What about OPEC? We have at least four reasons to ignore OPEC and its quotas. The first reason, of course, is that the OPEC cartel restrains free trade. (Could the WTO move against OPEC? I don’t know.) Second, we need all the funds we can get to rebuild Iraq, and maximizing oil revenue seems to be the way to get them. Third, selling more oil at lower prices will lower the cost of gasoline in the U.S. This is good for Americans and would seem to be a great boon to Mr. Bush’s election prospects (well, that isn’t a good thing). Finally, if the Iraqi deals with Russia are honored—they should be, as should all Iraqi foreign debt—telling OPEC to go to hell will result in more revenue for the Russians. They need the money, and this will buy the U.S. some goodwill. Spurning OPEC will confirm the suspicions of everyone who thought this war was all about oil, but even those people will reap benefits. Of course, the President may not want to offend OPEC because doing so will be unpopular in Arab countries and because Big Oil probably secretly likes OPEC (doesn’t mind it anyway), which keeps prices relatively stable.
The administration has a genuine problem of deciding how much authority it can allow the U.N. to have in Iraqi affairs. The need to improve our reputation among the world’s nations argues for giving the U.N. a significant role in rebuilding Iraq, yet American wariness is not simply paranoia. In fact, the Oil for Food program was run badly, resulting in illicit gains for Saddam Hussein and for unscrupulous foreign “merchants.” We will be tempted to take responsibility for the “important” tasks ourselves (installing a government) and to leave the less glamorous tasks to the U.N. (food relief). We justifiably will be chastised for this. Perhaps a more ideal division of labor would be for us to manage everything, farming out some work to others, and to have the U.N. monitor everything. Responsibility for some tasks would be assigned to the U.N. As manager, we would oversee this work, but some other country should assume the external monitor role. The smart money is not on my plan.

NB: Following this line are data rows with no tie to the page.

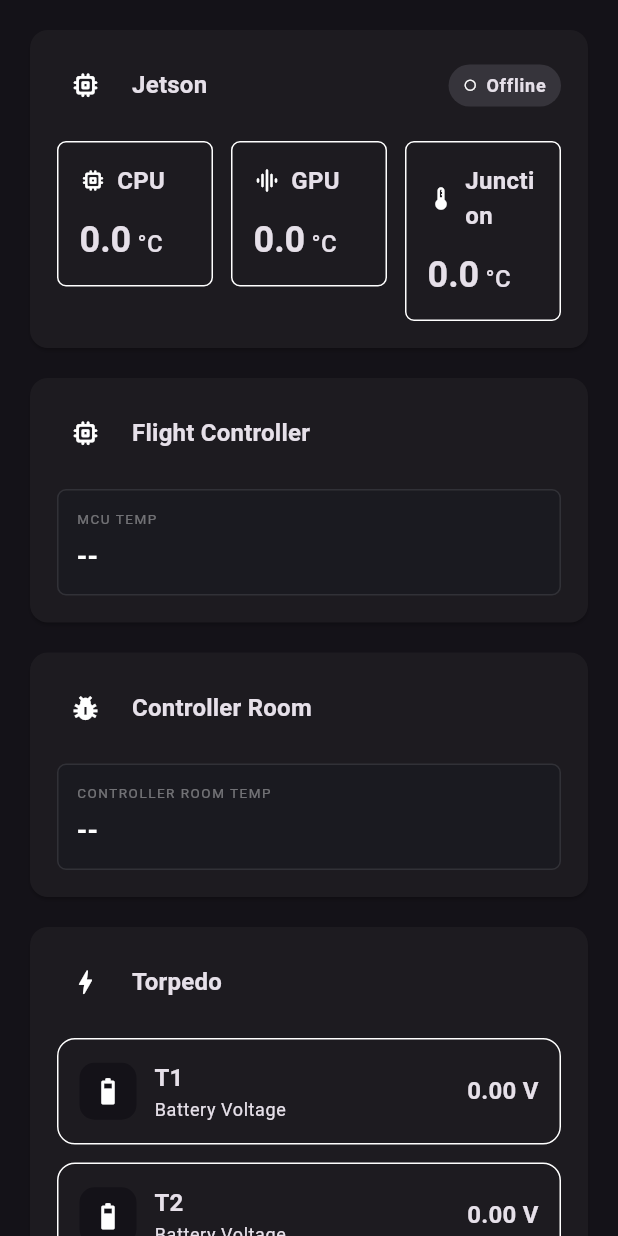
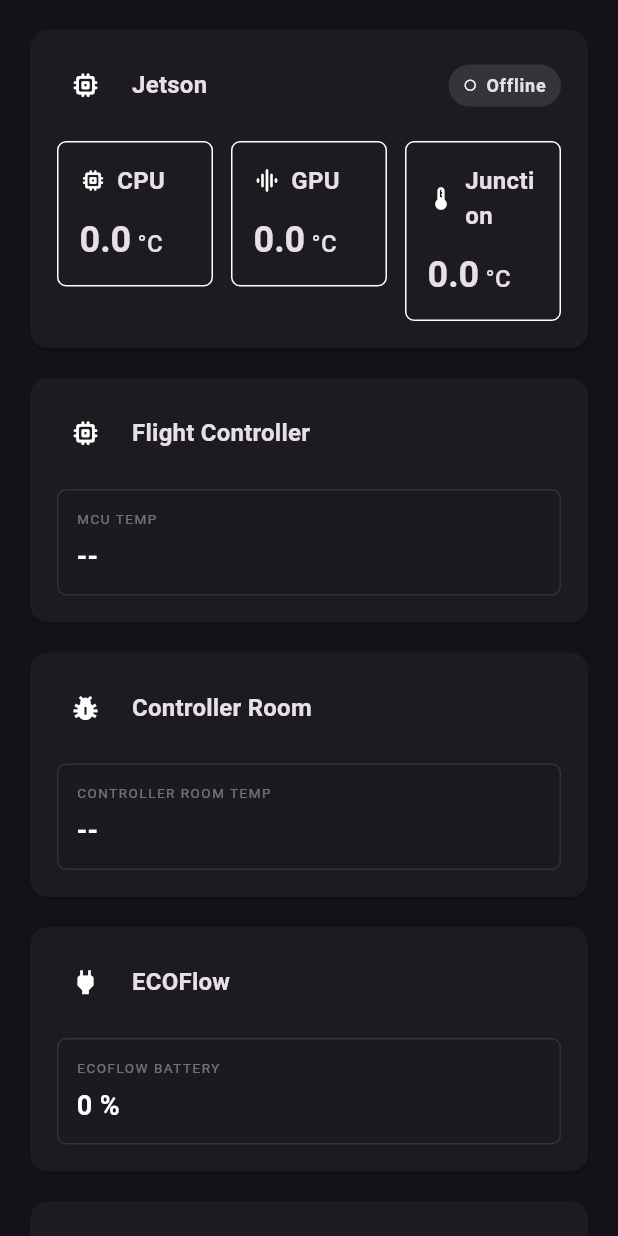
Before and after one commit to himampriyono/katamaran_ground_control, a Flutter app: the TelemetryPage widget shown alone on an empty page, opened directly, on a phone screen of 412 x 824 dp. Run offline on Flutter 3.47's test engine with Material 3 defaults, Android fonts, the phone set to English and light mode, and no system bars; our stand-ins replace file_picker, flutter_map, latlong2, shared_preferences, shelf and 1 more; missing offline and left inert: dart:ffi, dart_mavlink, flutter_libserialport, mbtiles, sqlite3, vector_map_tiles and 3 more; accounts and stored records are empty; statements that could not run were skipped.

Commit message:
add ecoflow data

```diff
--- a/lib/data/app_data.dart
+++ b/lib/data/app_data.dart
@@ -68,11 +68,15 @@
   final double cpuTemp;
   final double gpuTemp;
   final double junctionTemp;
+  final double ecoflow_battery;
+  final bool ecoflow_online;
 
   const JetsonTelemetry({
     this.connected = false,
     this.cpuTemp = 0,
     this.gpuTemp = 0,
     this.junctionTemp = 0,
+    this.ecoflow_battery = 0,
+    this.ecoflow_online = false,
   });
 }
--- a/lib/data/mavlink_data.dart
+++ b/lib/data/mavlink_data.dart
@@ -50,6 +50,9 @@
   static final ValueNotifier<EscTelemetry1To4?> escTelemetry1To4 =
       ValueNotifier(null);
   static final ValueNotifier<double?> temperatureC = ValueNotifier<double?>(
+    null,
+  );
+  static final ValueNotifier<double?> ecoflowBattery = ValueNotifier<double?>(
     null,
   );
 
@@ -184,12 +187,16 @@
   final double? motor2Rpm;
   final double? motor1FuelPercent;
   final double? motor2FuelPercent;
+  final double? motor1GearPos;
+  final double? motor2GearPos;
 
   const BoatEngineTelemetry({
     this.motor1Rpm,
     this.motor2Rpm,
     this.motor1FuelPercent,
     this.motor2FuelPercent,
+    this.motor1GearPos,
+    this.motor2GearPos,
   });
 
   BoatEngineTelemetry copyWith({
@@ -197,12 +204,16 @@
     double? motor2Rpm,
     double? motor1FuelPercent,
     double? motor2FuelPercent,
+    double? motor1GearPos,
+    double? motor2GearPos,
   }) {
     return BoatEngineTelemetry(
       motor1Rpm: motor1Rpm ?? this.motor1Rpm,
       motor2Rpm: motor2Rpm ?? this.motor2Rpm,
       motor1FuelPercent: motor1FuelPercent ?? this.motor1FuelPercent,
       motor2FuelPercent: motor2FuelPercent ?? this.motor2FuelPercent,
+      motor1GearPos: motor1GearPos ?? this.motor1GearPos,
+      motor2GearPos: motor2GearPos ?? this.motor2GearPos,
     );
   }
 }
--- a/lib/services/jetson_monitor_service.dart
+++ b/lib/services/jetson_monitor_service.dart
@@ -16,6 +16,8 @@
   static double? cpuTemp;
   static double? gpuTemp;
   static double? junctionTemp;
+  static double? ecoflow_battery;
+  static bool? ecoflow_online;
 
   static void connect(String ip) {
     _jetsonIp = ip;
@@ -88,6 +90,10 @@
       cpuTemp = (data['cpu_temp'] as num?)?.toDouble();
       gpuTemp = (data['gpu_temp'] as num?)?.toDouble();
       junctionTemp = (data['junction_temp'] as num?)?.toDouble();
+      ecoflow_battery = (data['ecoflow_battery'] as num?)?.toDouble();
+      ecoflow_online = (data['ecoflow_online'] as bool);
+
+      // debugPrint("ecoflow: $ecoflow_battery");
 
       // debugPrint(
       //   '[JETSON] '
@@ -100,6 +106,8 @@
         cpuTemp: (data['cpu_temp'] as num?)?.toDouble() ?? 0,
         gpuTemp: (data['gpu_temp'] as num?)?.toDouble() ?? 0,
         junctionTemp: (data['junction_temp'] as num?)?.toDouble() ?? 0,
+        ecoflow_battery: (data['ecoflow_battery'] as num?)?.toDouble() ?? 0,
+        ecoflow_online: (data['ecoflow_online'] as bool),
       );
     } catch (e) {
       debugPrint('[JETSON] JSON parse error: $e');
--- a/lib/utils/app_utils.dart
+++ b/lib/utils/app_utils.dart
@@ -78,7 +78,7 @@
 
     return '$degreeText° '
         '${minutes.toString().padLeft(2, '0')}′ '
-        '$seconds′′ $hemisphere';
+        '${seconds.toString()}′′ $hemisphere';
   }
 
   static (String latitude, String longitude) latToToDms(
--- a/lib/widgets/settings/pages/telemetry_page.dart
+++ b/lib/widgets/settings/pages/telemetry_page.dart
@@ -76,6 +76,30 @@
                             value: tempC == null
                                 ? "--"
                                 : "${tempC.toStringAsFixed(1)} °C",
+                          ),
+                        ),
+                      ],
+                    );
+                  },
+                ),
+              ),
+              const SizedBox(height: 20),
+
+              _buildSectionCard(
+                context,
+                title: "ECOFlow",
+                icon: Icons.power,
+                child: ValueListenableBuilder<JetsonTelemetry?>(
+                  valueListenable: AppData.jetsonTelemetry,
+                  builder: (context, batt, child) {
+                    return Row(
+                      children: [
+                        Expanded(
+                          child: _buildTelemetryMetric(
+                            label: "ECOFLOW BATTERY",
+                            value: batt == null
+                                ? "--"
+                                : "${(batt.ecoflow_battery).toStringAsFixed(0)} %",
                           ),
                         ),
                       ],
```
Also changed, not shown: lib/screens/main_sidepanel.dart (+43 -5 lines), lib/screens/message_window.dart (+0 -44 lines), lib/screens/system_check_window.dart (+23 -3 lines), lib/services/mavlink_service.dart (+52 -41 lines).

In the short run, no truly democratic process in Iraq is going to produce the outcome we would prefer, namely a western-style liberal democracy. Our government is not acting as if it believes this, however, which is worrisome. For appearances’ sake, we are eager to get an indigenous government (or a quasi-indigenous one, if exiles are to be involved) up and running, so we can extract ourselves sooner, rather than later (by September 2004, say). This approach is not promising. Imposing a constitution, as MacArthur did on Japan (see “The Next Battle for Iraq”) might work, though Iraq is not the homogeneous nation that Japan was after World War II, and the lawgiver’s task is arguably more difficult. I recommend instead temporary military rule and a lot of education. For now, no program of education is in sight.